Symbols and Symbolism

Pinterest LinkedIn Tumblr

India, as all Indians know, is a land of much diversity: diverse people, diverse languages and diverse culture. It’s a melting pot of all this and more. The founders of our nation and many along the way have tried to capture these diversities and our culture for the untrained eye in the form of symbols. These national symbols occasionally remind us of where we belong, what we stand for and what our country is about. And we have needed this reminder several times in our history.
The national flag, the tricolour is derived from the Swaraj flag designed by Pingali Venkayya, which was originally the flag of the Congress during the freedom struggle. The original design consisted of two colours: red for Hindus and green for Muslims. In the centre was the traditional spinning wheel, symbolizing Mahatma Gandhi’s goal of making Indians self reliant by fabricating their own clothing. The design was then modified to include a white stripe in the centre for other religious communities. Subsequently, to avoid sectarian associations with the colour scheme, saffron, white and green were chosen for the three bands, representing courage and sacrifice, peace and truth, and faith and chivalry respectively. The charkha was replaced by the Ashok Chakra, representing the eternal wheel of law. It was indeed a wise decision to not let any sectarian notion be associated with the flag of a secular nation, which is so often on the brink of major sectarian conflict. The national flag has been a part of many controversies regarding private hoisting of flags. Many a time, many people have been held to book by the society as insulting the flag and have been made to render public apologies for the same. The fact that the national flag was placed below the BCCI symbol on the helmets of the Indian cricket team kicked up a storm. However, sometimes this sentiment is taken too far. Sania Mirza once found herself being sued for ‘putting her right foot in front of the national tricolour’. Whatever the case may be, it is clear that the national flag evokes much emotion in the heart of Indians.
However, the same cannot be said of other national symbols. Hockey, which is our national sport, definitely takes a backseat when other sports, or particularly cricket, takes over national consciousness. Cricket is followed like religion and the players are like gods. The men in blue are among the highest played cricketers in the world and Indian cricket is what rakes in the most moolah. The plight of hockey and its players, in comparison, is dismal. India has done very poorly in hockey in the recent years. Hockey players are just other faces in the crowd. The management of the sport in the form of the Indian Hockey Federation was until recently torn apart by controversy. It actually takes a cricketer, Virender Sehwag, to endorse the Hockey World Cup to pull in the crowds!
The tiger, or Panthera Tigris, is the national animal of India and symbolizes India’s wildlife wealth. The website of the government of India says that ‘the combination of grace, strength, agility and enormous power has earned the tiger its pride of place as the national animal.’ Though given the current state of tigers, with just 1411 tigers left, it seems India needs to look for other national animals which do not run the risk of becoming extinct. Cows should make sense. They can be seen everywhere: on the streets, outside you homes and everywhere else and run no chance whatsoever of going extinct.
The Peacock, the national bird of the country, is seen as a symbol of grace, joy , beauty and love. The peacock occupies a significant position in Indian culture and religion. Hindu mythology describes the peacock to be the ‘vahan’ or vehicle of Karthikeya and Goddess Saraswati. Lord Krishna is always depicted with a peacock feather tucked in his headband. Ancient kings were said to have gardens to raise peacocks where guests were invited to see the male peacock dance during the mating season.
The lotus is our national flower and the banyan tree is our national tree while the mango is our national fruit.

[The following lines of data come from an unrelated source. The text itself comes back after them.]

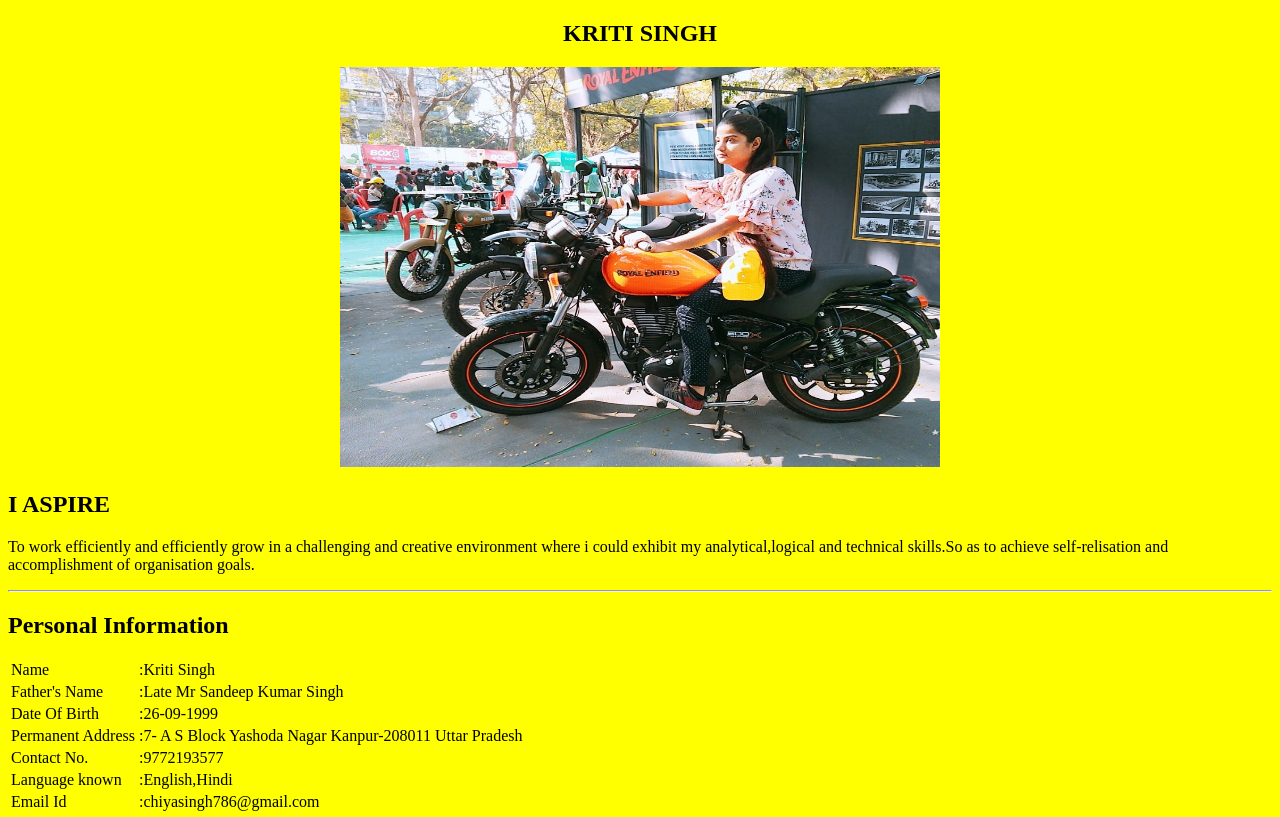
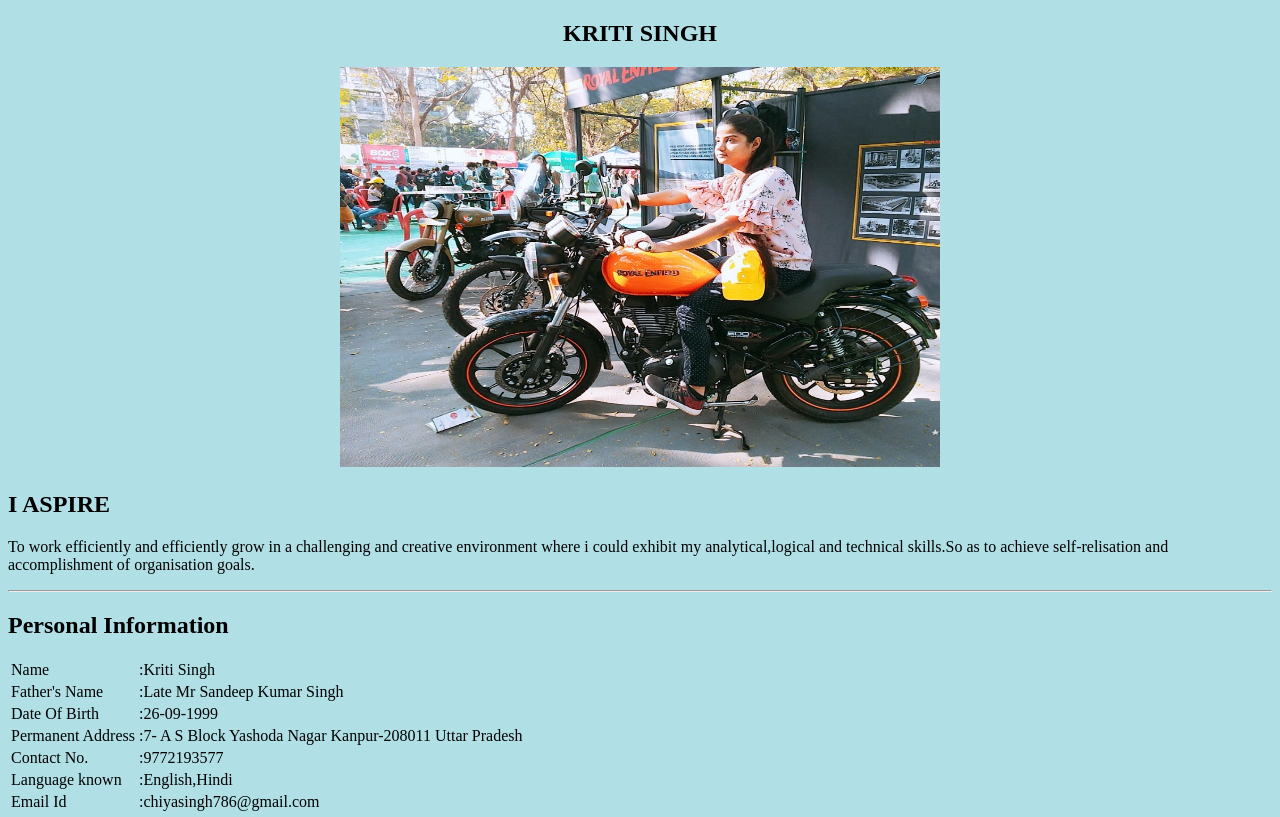
Before and after one commit to kriti786/CV1, a plain HTML site: page index.html in a window 1280 px wide. Shown: the top 817 px of the page. Drawn offline with Linux system fonts and the light colour scheme.

Commit message:
Update index.html

```diff
--- a/index.html
+++ b/index.html
@@ -8,7 +8,7 @@
     <title>Kriti's personal site</title>
 
   </head>
-  <body style="background-color:yellow">
+  <body style="background-color:powderblue">
   <center>
 <h2>KRITI SINGH</h2>
 
```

Journalism has been called the “first rough draft of history”. D.U.B may be termed as the first rough draft of DU history. Freedom to Express.

Comments are closed.